By New Times
By Connor Radnovich
By Robrt L. Pela and Amy Silverman
By Ray Stern
By Keegan Hamilton
By Matthew Hendley
By Monica Alonzo
By Monica Alonzo
Look Out Above
Livestock and laughingstocks: I hadn't picked up New Times much in several years until I grabbed one late last year and saw your column The Bird. At that time, I think The Bird was writing about Donald Trump's wanting to build a high-rise at 24th and Camelback, and it was taking a stand that you wouldn't have expected: that the homeowners in that part of town be damned because Phoenix needed developments like Trump's to become a real big city ("Gomer, You're Fired!" Robrt L. Pela, November 3).
I thought, now there's a refreshing stand for an alternative paper. I would've thought that New Times would be the mushy mouthpiece for the homeowners in the area. I would've thought that your paper would've trumpeted that all development is bad.
Since that time, I've read hilarious Bird rants about Arizona State University President Michael Crow's efforts to "sanitize" the party school he runs ("What's Eating Crow?" November 24), funny stuff on "Candy" Thomas, our County Attorney (lately "Judging Andy," March 23). You name it -- Phoenix Mayor Phil Gordon, Governor Janet Napolitano, the local art community -- The Bird has been humorously accurate about what's going on around here.
I thought my sides would split when I read The Bird's story about Sheriff Joe Arpaio and the sheep-fucker ("Baa-aaaaaad News," March 16). It wasn't just that there were sheep jokes, it was that these were sheep jokes that only a sick freak would think of. The Brokeback Mountain one was deliciously wrong! I'd thought that The Bird's take on the new HBO show Big Love was funny and (turns out, now that's it's premièred) on the mark ("Big Eeeewww," February 23), but I hadn't seen anything yet. Please keep The Bird coming!

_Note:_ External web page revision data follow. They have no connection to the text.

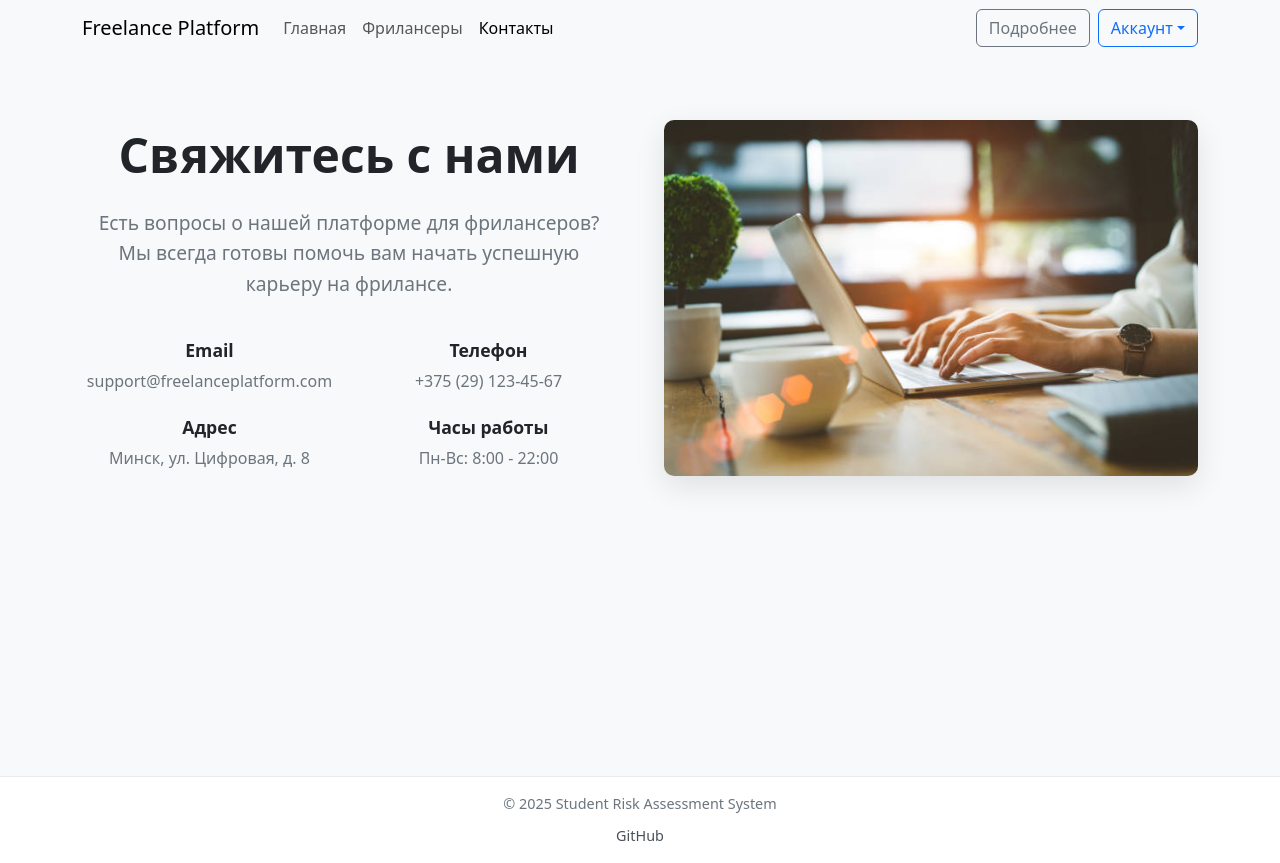
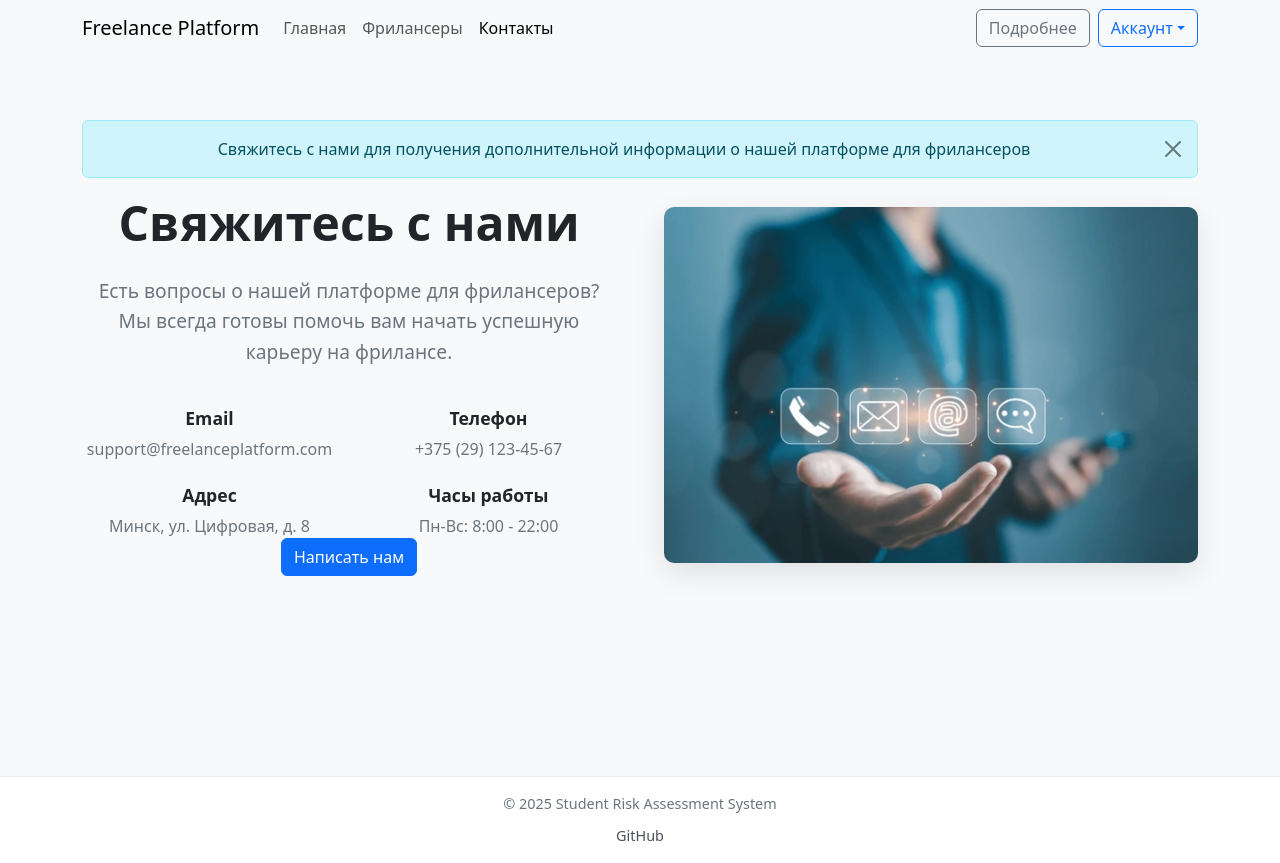
Before and after one commit to SavichArtem/React_labs, a React (Create React App) app: page /contact in a window 1280 px wide. Built offline with nearby package versions, Linux system fonts and the light colour scheme.

Commit message:
feat: add BootstrapAlert component

```diff
--- /dev/null
+++ b/src/components/Bootstrap/BootstrapAlert.jsx
@@ -0,0 +1,10 @@
+export const BootstrapAlert = ({ children, variant = 'primary', dismissible = false }) => {
+  return (
+    <div className={`alert alert-${variant} ${dismissible ? 'alert-dismissible' : ''}`}>
+      {children}
+      {dismissible && (
+        <button type="button" className="btn-close" data-bs-dismiss="alert"></button>
+      )}
+    </div>
+  );
+};
--- a/src/components/ContactSection/ContactSection.jsx
+++ b/src/components/ContactSection/ContactSection.jsx
@@ -1,9 +1,16 @@
+import React from 'react';
+import { BootstrapAlert } from '../Bootstrap/BootstrapAlert';
+import { BootstrapButton } from '../Bootstrap/BootstrapButton';
 import '../ContactSection/ContactSection.css';
 
 export function ContactSection() {
   return (
     <section className="contact_section">
       <div className="container">
+        <BootstrapAlert variant="info" dismissible>
+          Свяжитесь с нами для получения дополнительной информации о нашей платформе для фрилансеров
+        </BootstrapAlert>
+
         <div className="contact_content">
           <div className="contact_text">
             <h1 className="contact_title">Свяжитесь с нами</h1>
@@ -29,9 +36,12 @@ export function ContactSection() {
                 <p>Пн-Вс: 8:00 - 22:00</p>
               </div>
             </div>
+            <BootstrapButton variant="primary">
+              Написать нам
+            </BootstrapButton>
           </div>
           <div className="contact_image">
-            <img src='freelanceContact.jpg' alt="Контакты фриланс" className="contact_img"/>
+            <img src='contact.webp' alt="Контакты" className="contact_img"/>
           </div>
         </div>
       </div>
```
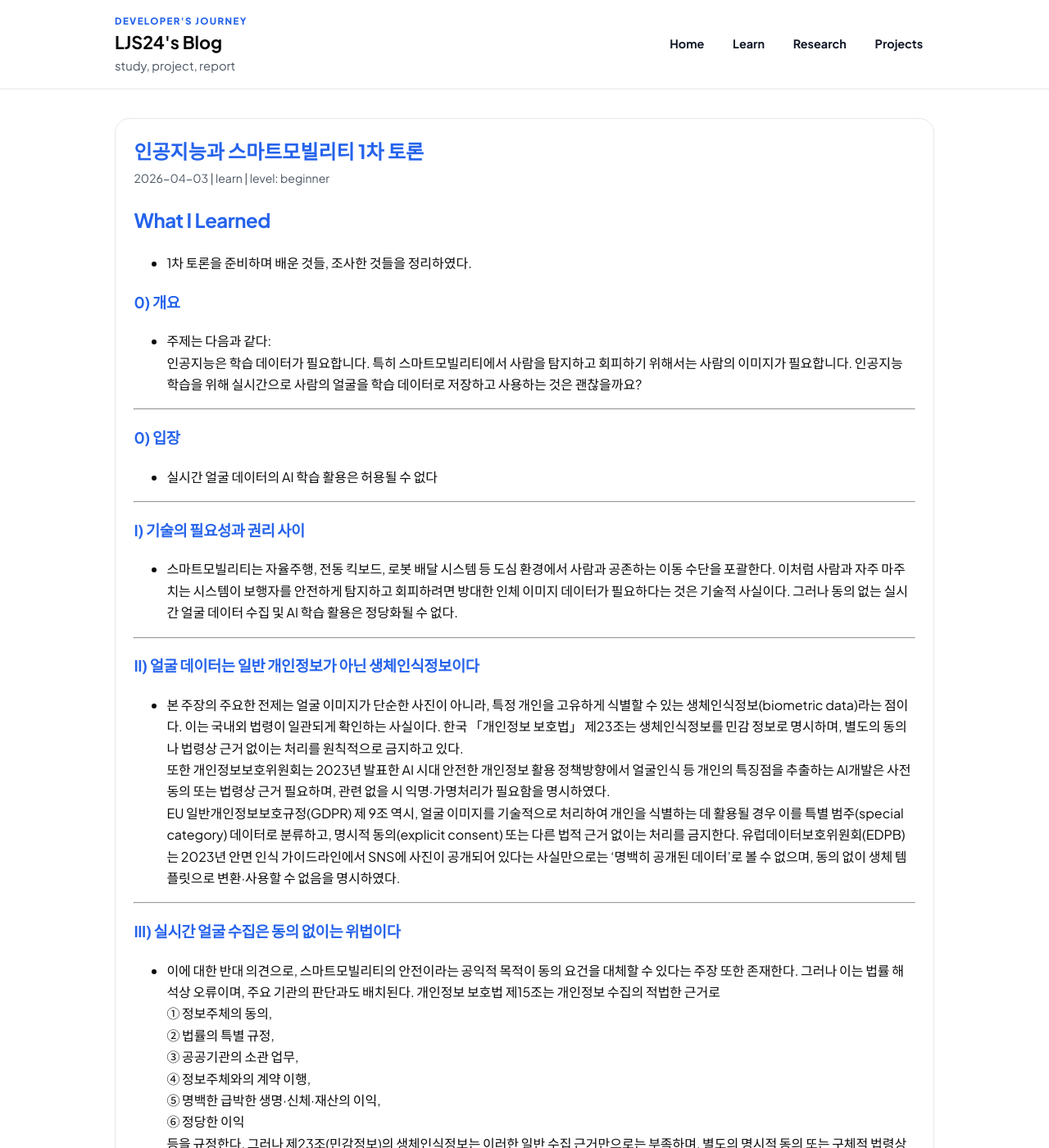
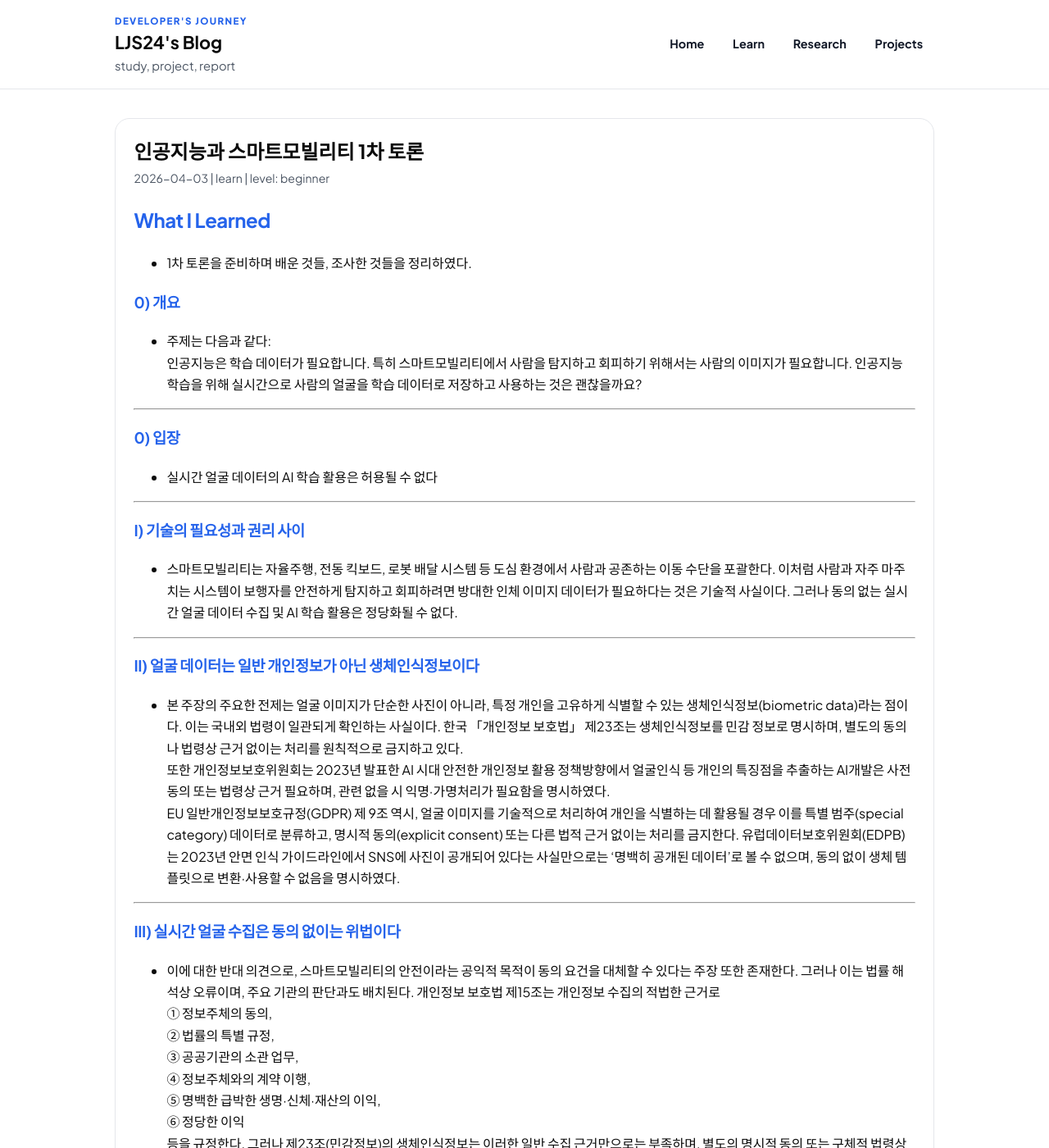
Before and after one commit to LJS24/LJS24.github.io, a Jekyll site: the page built from _posts/learn/2026-04-03-learning-note-인공지능과스마트모빌리티1차토론.md, in a window 1280 px wide and 1400 px high. Shown: the whole window at 82% size. Built offline with Jekyll 4.4.1, drawn with Linux system fonts in a browser that asks for light colours.

Commit message:
content update-learning note

```diff
--- a/assets/css/site.css
+++ b/assets/css/site.css
@@ -479,7 +479,6 @@ a:hover {
   line-height: 1.3;
 }
 
-.post.post-key-blue .post-header h1,
 .post.post-key-blue .post-content h2,
 .post.post-key-blue .post-content h3,
 .post.post-key-blue .post-content h4 {
```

Cathy Rodriguez, Phoenix
Is nothing sacred?: It was sad enough that Brokeback Mountain didn't win the Oscar it deserved. Now we have to listen to all sorts of off-color jokes about the movie.
I thought what The Bird said about the movie in the article about the fireman, the sheriff and the sheep was extremely homophobic. And it made light of maybe the most moving moment in the entire film. Robrt L. Pela should be ashamed of himself!
Lynn O'Shaughnessy, Tucson
I Led On Three Wives
Just like the rest of us: Regarding your "Big Eeeewww" article in The Bird on Big Love, there are plenty of beautiful MILFs in polygamy, and there are plenty of ugly people. Guess what, that's genes! It has nothing to do with religion. You look at the world, and there are all kinds of people.
And as for how empty Pennie Petersen looks and how abused Pennie was in polygamy, I'm sure it's true. But that certainly isn't always the case. You can't blame a religion for how people act or treat each other. They would do it no matter what religion they practice.
As for Big Love, it's quite accurate. Not all polygamists look, act or even think the same. They're just like the rest of you people out there. It's a great show, and I'm sure it will depict the dirt that you've written about so often in New Times.
I'm a woman living in the Colorado City polygamy world, and I just wanted to put in my two cents.
Name withheld by request
As handsome as cops, lawyers, and doctors: Now that Big Love has kicked off, I can see what you meant in The Bird. I seriously doubt any real polygamists live in three perfect houses in the suburbs of, say, Provo and drive their oh-so-normal kids to soccer practice in shiny SUVs.
It's a fact that some polygs are beautiful and handsome, though. I used to live around the Colorado City-Hildale community straddling the state line, and saw a smattering of people who had great looks. But you had to get through the drab clothing and the hangdog expressions on their faces (I'm talking about the women) to see how physically attractive they could be.
But it's like The Bird said, if Big Love were absolutely accurate, nobody would watch it. There has to be some sex appeal or it won't work. I just wish that we saw more nudity among the women on the show and not so much of Bill Paxton's naked fanny.
I'm happy to see that the show is exploring the evil prophet aspect. Harry Dean Stanton's character is kind of a Warren Jeffs type. He's venal. And it's somewhat believable, I guess, that the family featured in the show has left the actual polyg community to live in the big town and hates many of those still there.
I noticed in a recent episode that Paxton's character mentions that he'd been taken to "the city" when he was 14 and left there. He tells his father, played by Bruce Dern, that he had to do terrible things to survive. This is exactly what happens to the young men in the real polyg community who're seen as competition to the old men for the young girls' attentions.
So maybe the show is as accurate as it can be and still be popular with people who know nothing about the real tragedy of polygamy, which is most of America. I'm just glad the show isn't a whitewash.
Sarah Johnson, Salt Lake City